1. Christianity is universalistic: it teaches that all men are potential brothers in Christ, that all men have souls that can be saved. Well, if we are all brothers in the most important thing of all, then by what standard can we erect barriers to brotherhood in lesser realms: sex and marriage, politics, etc.?
2. Christianity teaches us to love and bless and sacrifice for the inferior. That is the meaning of the so-called Beatitudes of the Sermon on the Mount. Jesus takes examples of people who were thought to be unfortunate and says they are blessed. From Wikipedia:
The beatitudes present in Matthew are:
* The poor in spirit; theirs is the kingdom of heaven.
* Mourners; they will be comforted.
* Those that hunger and thirst after righteousness; they will be filled.
* Those persecuted for seeking righteousness. The text says that theirs is the kingdom of heaven.
The beatitudes present in the Gospel of Luke are:
* The poor. The text says that theirs is the kingdom of heaven.
* "Those who are weeping". The text says that they "will laugh".
* The hungry. The text says that they will "be satisfied".
* "Followers of the Son of Man". The text says that theirs is the kingdom of heaven.
The beatitudes present only in Matthew are:
* The meek. The text says that they will "inherit the earth".
* The merciful. The text says that they will "obtain mercy".

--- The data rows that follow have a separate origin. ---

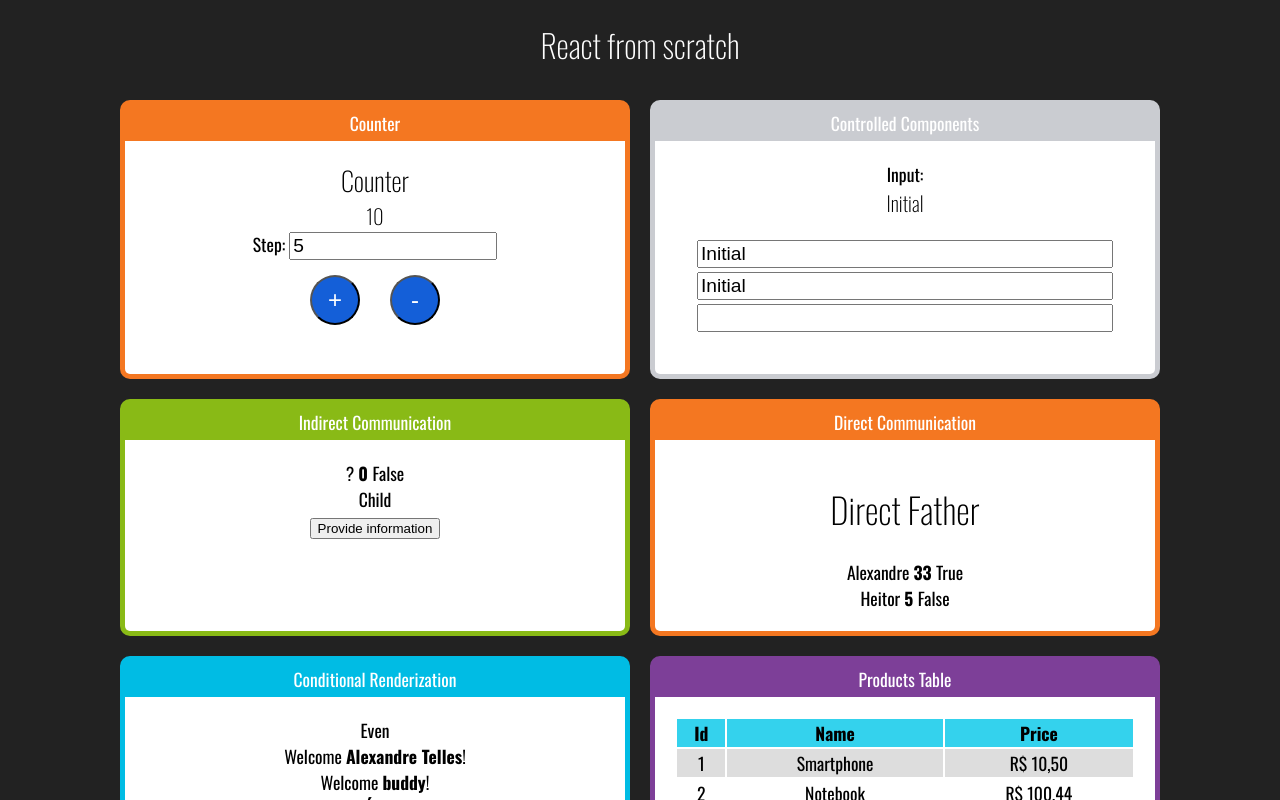
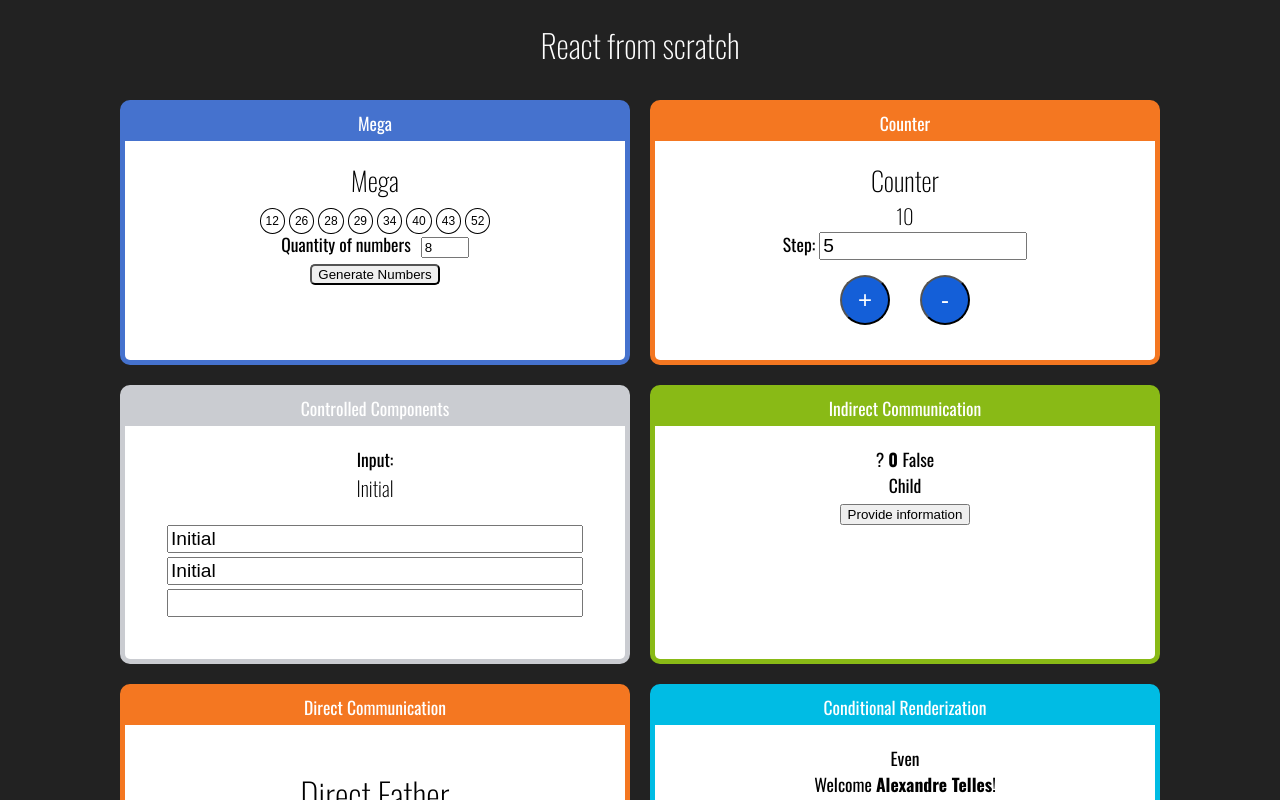
Before and after one commit to alentr/react-course, a React (Create React App) app in the folder fundamentos-react/: page / in a window 1280 px wide. Shown: the top 800 px of the page. Built offline with nearby package versions, Linux system fonts and the light colour scheme.

Commit message:
Mega component

```diff
--- a/fundamentos-react/src/App.jsx
+++ b/fundamentos-react/src/App.jsx
@@ -16,23 +16,27 @@ import DirectFather from './components/communication/DirectFather';
 import IndirectFather from './components/communication/IndirectFather';
 import Input from './components/form/Input';
 import Counter from './components/counter/Counter';
+import Mega from './components/mega/Mega';
 
 const App = (props) => {
     return (
         <div className="App">
             <h1>React from scratch</h1>
             <div className="Cards">
+                <Card title="Mega" color="#4572ce">
+                    <Mega quantity={8} />
+                </Card>
                 <Card title="Counter" color="#f47721">
                     <Counter initialNumber={10} />
                 </Card>
                 <Card title="Controlled Components" color="#caccd1">
-                    <Input/>
+                    <Input />
                 </Card>
                 <Card title="Indirect Communication" color="#89ba16">
-                    <IndirectFather/>
+                    <IndirectFather />
                 </Card>
                 <Card title="Direct Communication" color="#f47721">
-                    <DirectFather/>
+                    <DirectFather />
                 </Card>
                 <Card title="Conditional Renderization" color="#00bce4">
                     <EvenOrOdd number={20} />
--- /dev/null
+++ b/fundamentos-react/src/components/mega/Mega.css
@@ -0,0 +1,24 @@
+.Mega label {
+    margin-right: 10px;
+}
+
+.Mega input {
+    width: 40px;
+}
+
+.Mega button {
+    border-radius: 5px;
+}
+
+.Mega .Circle {
+    border-radius: 50%;
+    border: 1px solid #000;
+    width: 34px;
+    line-height: 34px;
+    padding: 5px;
+    background: #fff;
+    color: #000;
+    text-align: center;
+    font: 12px Arial, sans-serif;
+    margin: 2px;
+}
--- /dev/null
+++ b/fundamentos-react/src/components/mega/Mega.jsx
@@ -0,0 +1,71 @@
+import './Mega.css';
+
+import { useState } from 'react';
+
+const Mega = (props) => {
+    const { quantity } = props;
+
+    const [qtt, setQuantity] = useState(quantity || 6);
+    const initialNumbers = generateNumbers(quantity);
+    const [numbers, setNumbers] = useState(initialNumbers);
+
+    function generateNumbers(quantity) {
+        let min = 1;
+        let max = 60;
+        const numbers = Array(quantity)
+            .fill(0)
+            .reduce((nums) => {
+                const number = generateUniqueNumber(min, max, nums);
+
+                return [...nums, number];
+            }, [])
+            .sort((n1, n2) => n1 - n2);
+        return numbers;
+
+    }
+
+    function generateUniqueNumber(min, max, array) {
+        let number = parseInt(Math.random() * (max + 1 - min) + min);
+
+        if (array.includes(number)) {
+            return generateUniqueNumber(min, max, array);
+        }
+
+        return number;
+    }
+
+    function getNumbers(numbers) {
+        return numbers.map((n, i) => {
+            return (
+                <span className='Circle'>{n}</span>
+            )
+        })
+    }
+
+    return (
+        <div className='Mega'>
+            <h2>Mega</h2>
+            <h3>{getNumbers(numbers)}</h3>
+            <div>
+                <label>Quantity of numbers</label>
+                <input
+                    min="6"
+                    max="15"
+                    type="number"
+                    value={qtt}
+                    onChange={e => {
+                        setQuantity(+e.target.value)
+                        setNumbers(generateNumbers(+e.target.value))
+                    }}
+                />
+            </div>
+            <button onClick={_ => setNumbers(generateNumbers(qtt))}>
+                Generate Numbers
+            </button>
+        </div>
+    );
+}
+
+
+
+export default Mega;
```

* The pure of heart. The text says that they will "see God".
* The peacemakers. The text says that they will be called "the sons of God". Other translations use the phrase "Children of God".
Well ask yourself: if Jesus blesses such sorry people, and virtue for a Christian consists in imitating Christ, who are the most natural objects of this perverted, dysgenic coddling? The inferior races of course.
3. Christianity is anti-reason, but being anti-reason in and of itself is not anti-white. But I will say that Christianity has a special vested interest in unreason because the values it teaches are almost complete inversions of natural values, so that it must constantly be on guard against reasoning based in nature. Indo-European paganism teaches nature-based values and is thus not as vehemently anti-rational as Christianity. But all religions in the end preach irrational things that must just be accepted.